Rabi Karmacharya is young, handsome and charismatic — and he is a man on a mission. The MIT-educated IT engineer from Silicon Valley has returned to his native Kathmandu with an ambitious goal: to give the poorest kids in one of the poorest nations a chance at a good education.
"I wanted to be able to look back in ten years time and say that Id done something important, not just become a little richer," he explains.
A little over a year ago, Rabi set up Open Learning Exchange Nepal, a non-profit organization that develops curriculum-based content in the Nepali language to run on the rugged, inter-connected XO laptops made by the One Laptop Per Child (OLPC) consortium. "By 2015, we want every child in Nepals public schools to have one," he says.
Its a daunting task for such a tiny outfit. Less than half of Nepalis are literate — 45% according to government figures. And this figure doesn reflect "functional literacy rates," which measure whether a person can read and write well enough to function in literate society. Of the countrys eight million school-age children, 84% attend primary school; by age 11 half have dropped out.
Twelve years of insurgency and conflict have left Nepals new Maoist government with more than a crippled education system to deal with —
when we meet, Rabi and I are forced to huddle around candles, as the government has imposed daily 14-hour power outages.
"We simply cannot wait for the government to deliver high-quality education. We e losing another generation," Rabi says. "But we e working hard with the education department and government ministries to ensure that they take ownership of the project. In three to four years, we want to hand this over to them."
At the start of the school year last April, the group began a test run of 200 computers, donated by the Danish IT Society, in two of Nepals rural schools, for grades 2 and 6 (ages 6-7 and 11-12 respectively). This April, the project is expanding to 15 more schools across five districts, distributing a total of 44,000 laptops funded by a consortium of European bankers.
The OLPCs XO laptop is bright green, encased in plastic, and is the size of a small textbook. The screen opens and swivels fully into a reading pane. It has two antennae that allow it to connect to other XOs in a 50-meter radius and also to the Internet, WiFi-availability permitting. "The project is not about a computer," Tim Denny insists, an education consultant who is setting up a similar program in Cambodia. "Its about changing the way people think about education, making learning a collaborative, innovative process. The XO gives a kid a chance to excel in a decrepit educational system with poor quality teaching and outdated, insufficient textbooks."
From the start, Rabi realized that providing high-quality, free programs and content on the laptops would be vital to the projects success, and his team has been working with education experts, animators, and software developers to create interactive and engaging programs in Math, English, and Nepali. They are also developing a library of open-source digital learning materials that the children will be able to access online. Rabis organization also runs teacher training-sessions and composes sample lesson-plans to prepare teachers for the collaborative-style class work that the laptops encourage. Nepal is the first country in which this type of dynamic laptop education system is being rolled out. Rabi is now getting inquiries from Bolivia and Guatemala.
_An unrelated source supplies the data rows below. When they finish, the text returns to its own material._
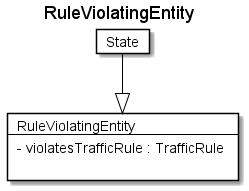
The PlantUML diagram fragments/diagrams/RuleViolatingEntity.png in rtigran/rdf2adoc, before a commit. Source of this version:
```plantuml
@startuml
Title RuleViolatingEntity

Card RuleViolatingEntity #fff [
RuleViolatingEntity
----
- violatesTrafficRule : TrafficRule

]
Card State #fff [
State
]
State --|> RuleViolatingEntity  #000
@enduml
```
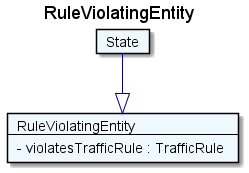
After the change.

Change to the diagram source:
```diff
@@ -1,14 +1,13 @@
 @startuml
 Title RuleViolatingEntity
 
-Card RuleViolatingEntity #fff [
+Card RuleViolatingEntity #F0F8FF [
 RuleViolatingEntity
 ----
 - violatesTrafficRule : TrafficRule
-
 ]
-Card State #fff [
+Card State #F0F8FF [
 State
 ]
-State --|> RuleViolatingEntity  #000
+State --|> RuleViolatingEntity  #00008B
 @enduml
```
"The Nepali program is way ahead of anything Ive seen elsewhere in terms of content," Denny says. "In other places, such as Uruguay, the laptops are distributed and the children use them for independent Internet research. But here, they are integrated into lessons in a progressive and innovative way."
In Uruguay, as with most other countries involved in the program, the government is very much the driver behind the project. "We are having to persuade and cajole the government in Nepal every step of the way," Rabi says. The Uruguayan government, for example, has purchased 350,000 XOs, and by the end of 2009 every child will own one and have access to the Internet. Literacy rates there are more than 98%.
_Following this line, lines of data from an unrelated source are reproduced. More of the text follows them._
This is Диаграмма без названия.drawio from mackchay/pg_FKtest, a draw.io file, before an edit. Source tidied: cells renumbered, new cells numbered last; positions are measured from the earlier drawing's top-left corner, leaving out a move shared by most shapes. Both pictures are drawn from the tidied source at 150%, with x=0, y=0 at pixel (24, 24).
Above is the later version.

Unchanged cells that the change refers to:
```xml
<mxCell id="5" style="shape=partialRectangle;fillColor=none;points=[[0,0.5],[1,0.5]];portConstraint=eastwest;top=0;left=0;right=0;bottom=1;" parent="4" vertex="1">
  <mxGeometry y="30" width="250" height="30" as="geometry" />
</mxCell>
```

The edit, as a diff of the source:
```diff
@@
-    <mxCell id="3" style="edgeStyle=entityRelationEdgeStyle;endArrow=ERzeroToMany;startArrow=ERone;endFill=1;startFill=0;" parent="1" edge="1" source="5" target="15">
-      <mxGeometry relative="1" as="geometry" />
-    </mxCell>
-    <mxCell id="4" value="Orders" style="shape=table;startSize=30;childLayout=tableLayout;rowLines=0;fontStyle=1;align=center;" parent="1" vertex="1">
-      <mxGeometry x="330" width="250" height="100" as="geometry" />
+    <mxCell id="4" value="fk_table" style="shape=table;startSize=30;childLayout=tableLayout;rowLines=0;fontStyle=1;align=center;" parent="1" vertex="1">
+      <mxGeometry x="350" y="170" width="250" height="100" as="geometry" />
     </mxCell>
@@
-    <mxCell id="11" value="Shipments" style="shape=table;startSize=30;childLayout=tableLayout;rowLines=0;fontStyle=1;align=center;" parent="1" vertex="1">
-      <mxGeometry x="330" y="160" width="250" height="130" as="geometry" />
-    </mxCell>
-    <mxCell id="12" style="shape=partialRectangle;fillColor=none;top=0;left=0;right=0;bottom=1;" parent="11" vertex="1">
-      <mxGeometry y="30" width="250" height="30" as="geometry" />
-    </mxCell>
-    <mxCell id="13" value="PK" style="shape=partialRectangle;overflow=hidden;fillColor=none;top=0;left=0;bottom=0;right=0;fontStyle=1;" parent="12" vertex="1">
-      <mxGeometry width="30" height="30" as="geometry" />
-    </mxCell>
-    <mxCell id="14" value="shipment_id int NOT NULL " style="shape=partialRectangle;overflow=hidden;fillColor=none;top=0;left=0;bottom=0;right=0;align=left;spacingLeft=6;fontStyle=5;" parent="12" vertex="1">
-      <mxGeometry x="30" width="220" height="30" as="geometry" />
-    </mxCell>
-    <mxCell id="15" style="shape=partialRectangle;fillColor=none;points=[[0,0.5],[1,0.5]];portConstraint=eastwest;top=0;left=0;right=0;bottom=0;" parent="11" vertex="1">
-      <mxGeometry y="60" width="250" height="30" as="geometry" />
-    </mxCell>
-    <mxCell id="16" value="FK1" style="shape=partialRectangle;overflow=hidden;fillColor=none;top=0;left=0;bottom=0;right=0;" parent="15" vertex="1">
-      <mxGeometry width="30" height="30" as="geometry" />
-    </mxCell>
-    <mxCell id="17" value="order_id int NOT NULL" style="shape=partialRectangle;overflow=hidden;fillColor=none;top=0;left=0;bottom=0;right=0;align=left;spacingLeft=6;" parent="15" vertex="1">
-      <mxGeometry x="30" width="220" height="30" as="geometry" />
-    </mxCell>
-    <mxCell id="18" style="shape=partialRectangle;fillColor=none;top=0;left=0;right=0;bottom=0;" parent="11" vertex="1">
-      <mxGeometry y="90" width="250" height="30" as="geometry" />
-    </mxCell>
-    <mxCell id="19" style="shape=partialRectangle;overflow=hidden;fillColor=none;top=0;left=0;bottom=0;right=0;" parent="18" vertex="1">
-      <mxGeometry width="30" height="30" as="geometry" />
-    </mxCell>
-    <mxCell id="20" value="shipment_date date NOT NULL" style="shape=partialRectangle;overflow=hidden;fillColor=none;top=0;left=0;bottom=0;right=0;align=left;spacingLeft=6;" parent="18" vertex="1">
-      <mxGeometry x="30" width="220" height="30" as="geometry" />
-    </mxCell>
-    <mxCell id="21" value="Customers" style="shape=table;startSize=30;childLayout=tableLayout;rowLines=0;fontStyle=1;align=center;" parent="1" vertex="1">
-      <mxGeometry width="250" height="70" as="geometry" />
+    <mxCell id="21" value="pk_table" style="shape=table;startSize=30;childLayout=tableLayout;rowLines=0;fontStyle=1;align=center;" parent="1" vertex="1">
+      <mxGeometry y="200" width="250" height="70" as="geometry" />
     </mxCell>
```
But the per capita GDP of Uruguay is ten times that of Nepal. In Nepal, many of the teachers had never used a computer before, let alone the children, says Manoj Ghimire, a science teacher at Bishwamitra Secondary School, one of the two schools that has been involved in the OLEs project this past year. He says that the children, some just six-years-old, love their laptops and take great care of them. There hasn been a single case of loss or vandalism, he tells me, although one child damaged hers by washing it.
"Attendance records have definitely improved," Ghimire says, confessing to a handy trick. "We keep the chargers at the school; the batteries only last three hours, so even the laziest kids come into school just to charge their laptops," he laughs. "Before we started the program, we had more than 10% absenteeism," he says. Now the non-attendance level is negligible. "The classes are more fun," Ghimire adds. "Subjects like fraction addition, which was hard to teach, is much simpler now with the animations. And the children easily see how they are doing."
My own laptop battery dies before the candles are extinguished on Rabis desk, and I take my leave. Theres a long way to go even before every child in a single school in Nepal has a laptop, let alone in the whole country. And with very poor Internet access, even in the capital, getting full use from the technology will take some time. But if this current generation of kids can leapfrog the failing system with little more than an inexpensive plastic computer stocked with clever programs, Rabi could just succeed in bypassing decades of slow national development.